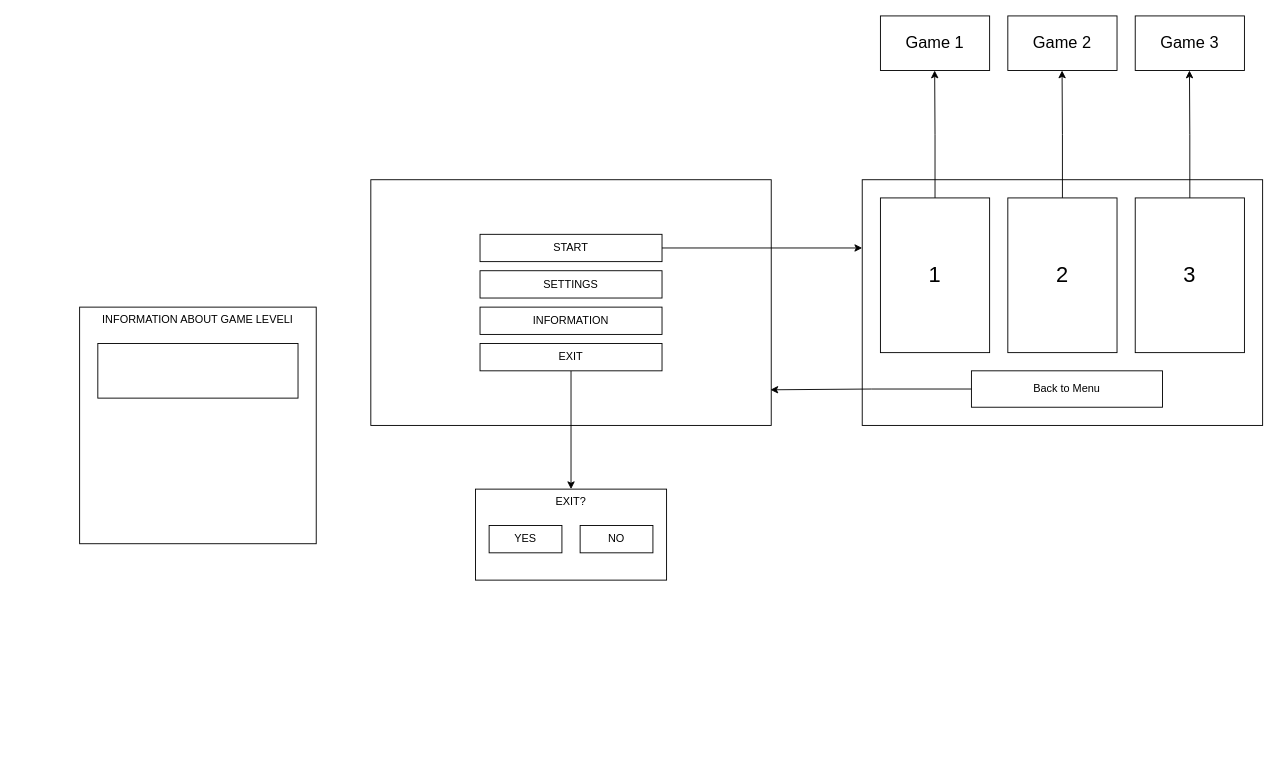
Earlier version of the draw.io diagram Діаграма без назви.drawio (AnnaLiulkova/picture32). Source tidied: cells renumbered, new cells numbered last; positions are measured from the earlier drawing's top-left corner, leaving out a move shared by most shapes. Both pictures are drawn from the tidied source at 91%, with x=0, y=0 at pixel (79, 15).
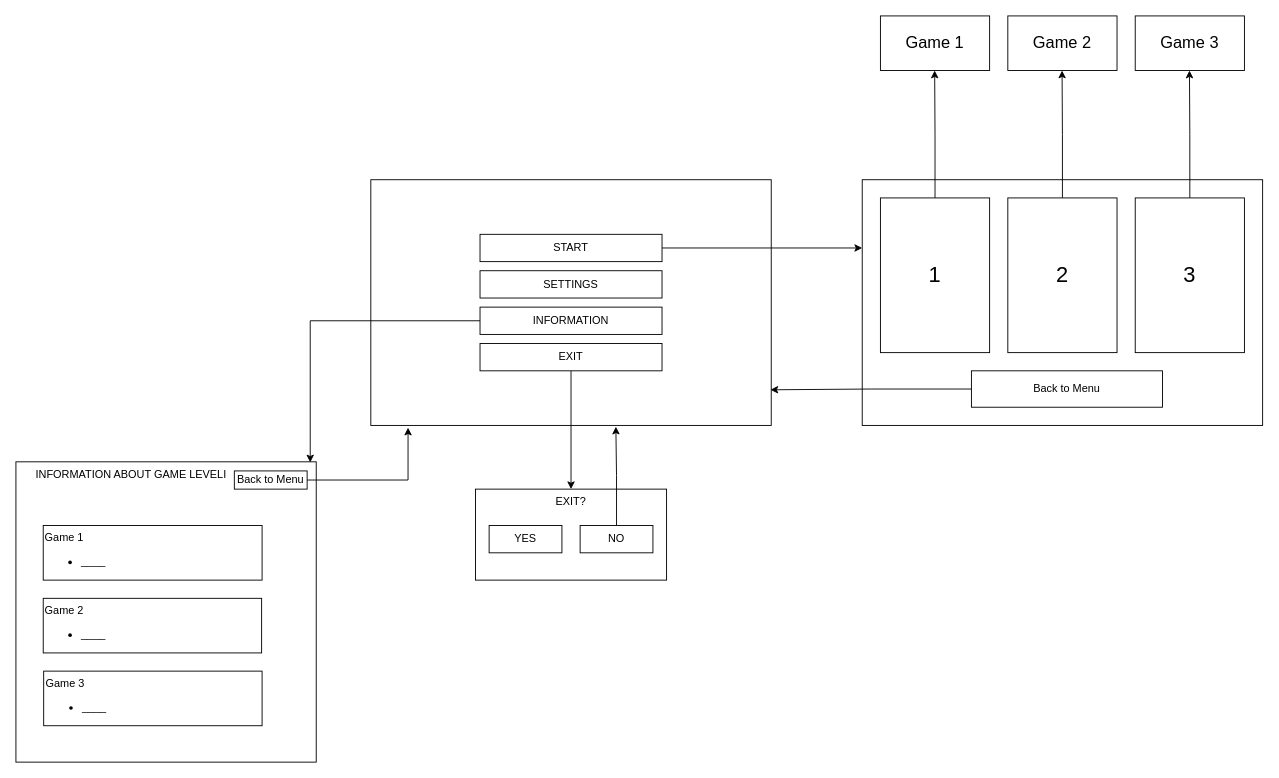
The same page after the edit.

The change refers to these unchanged cells:
```xml
<mxCell id="2" style="rounded=0;whiteSpace=wrap;html=1;" parent="1" vertex="1">
  <mxGeometry x="320" y="180" width="440" height="270" as="geometry" />
</mxCell>
<mxCell id="5" value="INFORMATION" style="rounded=0;whiteSpace=wrap;html=1;" parent="1" vertex="1">
  <mxGeometry x="440" y="320" width="200" height="30" as="geometry" />
</mxCell>
<mxCell id="23" value="NO" style="rounded=0;whiteSpace=wrap;html=1;" parent="1" vertex="1">
  <mxGeometry x="550" y="560" width="80" height="30" as="geometry" />
</mxCell>
```

The edit, as a diff of the source:
```diff
@@
-    <mxCell id="25" value="INFORMATION ABOUT GAME LEVELІ" style="whiteSpace=wrap;html=1;verticalAlign=top;" parent="1" vertex="1">
-      <mxGeometry y="320" width="260" height="260" as="geometry" />
+    <mxCell id="25" value="&amp;nbsp; &amp;nbsp; &amp;nbsp; INFORMATION ABOUT GAME LEVELІ" style="whiteSpace=wrap;html=1;verticalAlign=top;align=left;" parent="1" vertex="1">
+      <mxGeometry x="-70" y="490" width="330" height="330" as="geometry" />
     </mxCell>
-    <mxCell id="26" style="rounded=0;whiteSpace=wrap;html=1;" parent="1" vertex="1">
-      <mxGeometry x="20" y="360" width="220" height="60" as="geometry" />
+    <mxCell id="26" value="Game 1&lt;div&gt;&lt;ul&gt;&lt;li&gt;____&lt;/li&gt;&lt;/ul&gt;&lt;/div&gt;" style="rounded=0;whiteSpace=wrap;html=1;align=left;verticalAlign=top;" parent="1" vertex="1">
+      <mxGeometry x="-40" y="560" width="240.5" height="60" as="geometry" />
     </mxCell>
+    <mxCell id="27" value="Game 2&lt;div&gt;&lt;ul&gt;&lt;li&gt;____&lt;/li&gt;&lt;/ul&gt;&lt;/div&gt;" style="rounded=0;whiteSpace=wrap;html=1;align=left;verticalAlign=top;" parent="1" vertex="1">
+      <mxGeometry x="-40" y="640" width="240" height="60" as="geometry" />
+    </mxCell>
+    <mxCell id="28" value="Game 3&lt;div&gt;&lt;ul&gt;&lt;li&gt;____&lt;/li&gt;&lt;/ul&gt;&lt;/div&gt;" style="rounded=0;whiteSpace=wrap;html=1;verticalAlign=top;align=left;" parent="1" vertex="1">
+      <mxGeometry x="-39.5" y="720" width="240" height="60" as="geometry" />
+    </mxCell>
+    <mxCell id="29" style="edgeStyle=orthogonalEdgeStyle;rounded=0;jettySize=auto;html=1;exitX=0;exitY=0.5;exitDx=0;exitDy=0;entryX=0.98;entryY=0.002;entryDx=0;entryDy=0;entryPerimeter=0;" parent="1" edge="1" source="5" target="25">
+      <mxGeometry relative="1" as="geometry" />
+    </mxCell>
+    <mxCell id="30" value="Back to Menu" style="rounded=0;whiteSpace=wrap;html=1;" parent="1" vertex="1">
+      <mxGeometry x="170" y="500" width="80" height="20" as="geometry" />
+    </mxCell>
+    <mxCell id="31" style="edgeStyle=orthogonalEdgeStyle;rounded=0;jettySize=auto;html=1;exitX=1;exitY=0.5;exitDx=0;exitDy=0;entryX=0.093;entryY=1.009;entryDx=0;entryDy=0;entryPerimeter=0;" parent="1" edge="1" source="30" target="2">
+      <mxGeometry relative="1" as="geometry" />
+    </mxCell>
+    <mxCell id="32" style="edgeStyle=orthogonalEdgeStyle;rounded=0;jettySize=auto;html=1;exitX=0.5;exitY=0;exitDx=0;exitDy=0;entryX=0.612;entryY=1.005;entryDx=0;entryDy=0;entryPerimeter=0;" parent="1" edge="1" source="23" target="2">
+      <mxGeometry relative="1" as="geometry" />
+    </mxCell>
```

AIM OF THE EXERCISE - Output all the records, word for word, with no pictures in the copy.

SOLUTION TO THIS PROBLEM -
Earlier version of the draw.io diagram Діаграма без назви.drawio (AnnaLiulkova/picture32). Source tidied: cells renumbered, new cells numbered last; positions are measured from the earlier drawing's top-left corner, leaving out a move shared by most shapes. Both pictures are drawn from the tidied source at 91%, with x=0, y=0 at pixel (79, 15).
The same page after the edit.

The change refers to these unchanged cells:
```xml
<mxCell id="2" style="rounded=0;whiteSpace=wrap;html=1;" parent="1" vertex="1">
  <mxGeometry x="320" y="180" width="440" height="270" as="geometry" />
</mxCell>
<mxCell id="5" value="INFORMATION" style="rounded=0;whiteSpace=wrap;html=1;" parent="1" vertex="1">
  <mxGeometry x="440" y="320" width="200" height="30" as="geometry" />
</mxCell>
<mxCell id="23" value="NO" style="rounded=0;whiteSpace=wrap;html=1;" parent="1" vertex="1">
  <mxGeometry x="550" y="560" width="80" height="30" as="geometry" />
</mxCell>
```

The edit, as a diff of the source:
```diff
@@
-    <mxCell id="25" value="INFORMATION ABOUT GAME LEVELІ" style="whiteSpace=wrap;html=1;verticalAlign=top;" parent="1" vertex="1">
-      <mxGeometry y="320" width="260" height="260" as="geometry" />
+    <mxCell id="25" value="&amp;nbsp; &amp;nbsp; &amp;nbsp; INFORMATION ABOUT GAME LEVELІ" style="whiteSpace=wrap;html=1;verticalAlign=top;align=left;" parent="1" vertex="1">
+      <mxGeometry x="-70" y="490" width="330" height="330" as="geometry" />
     </mxCell>
-    <mxCell id="26" style="rounded=0;whiteSpace=wrap;html=1;" parent="1" vertex="1">
-      <mxGeometry x="20" y="360" width="220" height="60" as="geometry" />
+    <mxCell id="26" value="Game 1&lt;div&gt;&lt;ul&gt;&lt;li&gt;____&lt;/li&gt;&lt;/ul&gt;&lt;/div&gt;" style="rounded=0;whiteSpace=wrap;html=1;align=left;verticalAlign=top;" parent="1" vertex="1">
+      <mxGeometry x="-40" y="560" width="240.5" height="60" as="geometry" />
     </mxCell>
+    <mxCell id="27" value="Game 2&lt;div&gt;&lt;ul&gt;&lt;li&gt;____&lt;/li&gt;&lt;/ul&gt;&lt;/div&gt;" style="rounded=0;whiteSpace=wrap;html=1;align=left;verticalAlign=top;" parent="1" vertex="1">
+      <mxGeometry x="-40" y="640" width="240" height="60" as="geometry" />
+    </mxCell>
+    <mxCell id="28" value="Game 3&lt;div&gt;&lt;ul&gt;&lt;li&gt;____&lt;/li&gt;&lt;/ul&gt;&lt;/div&gt;" style="rounded=0;whiteSpace=wrap;html=1;verticalAlign=top;align=left;" parent="1" vertex="1">
+      <mxGeometry x="-39.5" y="720" width="240" height="60" as="geometry" />
+    </mxCell>
+    <mxCell id="29" style="edgeStyle=orthogonalEdgeStyle;rounded=0;jettySize=auto;html=1;exitX=0;exitY=0.5;exitDx=0;exitDy=0;entryX=0.98;entryY=0.002;entryDx=0;entryDy=0;entryPerimeter=0;" parent="1" edge="1" source="5" target="25">
+      <mxGeometry relative="1" as="geometry" />
+    </mxCell>
+    <mxCell id="30" value="Back to Menu" style="rounded=0;whiteSpace=wrap;html=1;" parent="1" vertex="1">
+      <mxGeometry x="170" y="500" width="80" height="20" as="geometry" />
+    </mxCell>
+    <mxCell id="31" style="edgeStyle=orthogonalEdgeStyle;rounded=0;jettySize=auto;html=1;exitX=1;exitY=0.5;exitDx=0;exitDy=0;entryX=0.093;entryY=1.009;entryDx=0;entryDy=0;entryPerimeter=0;" parent="1" edge="1" source="30" target="2">
+      <mxGeometry relative="1" as="geometry" />
+    </mxCell>
+    <mxCell id="32" style="edgeStyle=orthogonalEdgeStyle;rounded=0;jettySize=auto;html=1;exitX=0.5;exitY=0;exitDx=0;exitDy=0;entryX=0.612;entryY=1.005;entryDx=0;entryDy=0;entryPerimeter=0;" parent="1" edge="1" source="23" target="2">
+      <mxGeometry relative="1" as="geometry" />
+    </mxCell>
```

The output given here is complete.